When the USPS responded on March 12 to the first remand of its January 15 rate proposals, newspapers were surprised that the new proposal would have significantly increased the rates for Total Market Coverage products that are mailed at High Density Plus rates. Specifically, USPS proposed a 5.75 percent increase in the per-piece charge for flats packages weighing over 3.3 ounces. Depending upon the carrier route, newspapers' TMC packages typically weigh above 3.3 ounces. In addition, there has been a movement within the industry in recent years to increase the number of advertisers (thus, increasing the weight) in TMCs to increase margins for non-subscriber programs.
In response to this dramatic and surprising increase on heavier weight TMCs, NAA contacted Postal Service officials to express concerns and remind them that, in 2014, USPS lowered rates for High Density Plus mail by 11 percent in an effort to encourage newspapers to keep TMCs in the nation's postal system and not shift this mail to private delivery. To its credit, the Postal Service recognized that the 5.75 percent per-piece increase would have had the effect of reversing the "stay-in-the-mail" incentive USPS had implemented in the previous year. On April 16, USPS submitted revised rates to the Postal Regulatory Commission that replaced the 5.75 percent per piece increase with a below rate-of-inflation 1.2 percent increase.

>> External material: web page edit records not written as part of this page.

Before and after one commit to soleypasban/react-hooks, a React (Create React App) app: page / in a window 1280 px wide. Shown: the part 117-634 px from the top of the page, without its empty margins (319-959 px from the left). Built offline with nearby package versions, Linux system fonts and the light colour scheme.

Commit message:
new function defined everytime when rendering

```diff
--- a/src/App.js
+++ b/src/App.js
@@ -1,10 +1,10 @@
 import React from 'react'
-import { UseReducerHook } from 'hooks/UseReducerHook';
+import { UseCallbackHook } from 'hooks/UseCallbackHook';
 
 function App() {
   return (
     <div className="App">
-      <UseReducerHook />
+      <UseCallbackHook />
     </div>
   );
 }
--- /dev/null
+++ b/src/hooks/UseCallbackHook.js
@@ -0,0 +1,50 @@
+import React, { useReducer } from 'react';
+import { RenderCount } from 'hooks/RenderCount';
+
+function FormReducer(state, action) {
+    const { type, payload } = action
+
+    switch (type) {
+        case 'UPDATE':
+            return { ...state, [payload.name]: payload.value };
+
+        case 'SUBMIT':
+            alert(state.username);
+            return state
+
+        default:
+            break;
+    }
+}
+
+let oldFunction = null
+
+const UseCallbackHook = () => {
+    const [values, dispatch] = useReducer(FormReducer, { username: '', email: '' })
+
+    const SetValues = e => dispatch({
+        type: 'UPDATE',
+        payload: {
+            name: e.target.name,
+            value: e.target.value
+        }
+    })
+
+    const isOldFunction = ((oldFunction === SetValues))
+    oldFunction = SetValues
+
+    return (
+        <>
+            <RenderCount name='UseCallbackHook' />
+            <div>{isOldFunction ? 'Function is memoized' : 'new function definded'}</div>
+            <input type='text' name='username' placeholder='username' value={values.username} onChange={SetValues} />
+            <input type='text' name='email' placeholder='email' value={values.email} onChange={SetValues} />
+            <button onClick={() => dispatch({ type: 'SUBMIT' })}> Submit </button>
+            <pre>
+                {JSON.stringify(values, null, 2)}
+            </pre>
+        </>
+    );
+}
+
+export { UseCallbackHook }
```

The PRC has directed the Postal Service to eliminate the surcharge when the agency has collected $2.8 billion in revenue that was lost due to the Great Recession. The Postal Service has filed an appeal of this decision to "sunset" the surcharge. NAA joined other mailer organizations to oppose the Postal Service's appeal which currently sits before the DC Circuit Court of Appeals.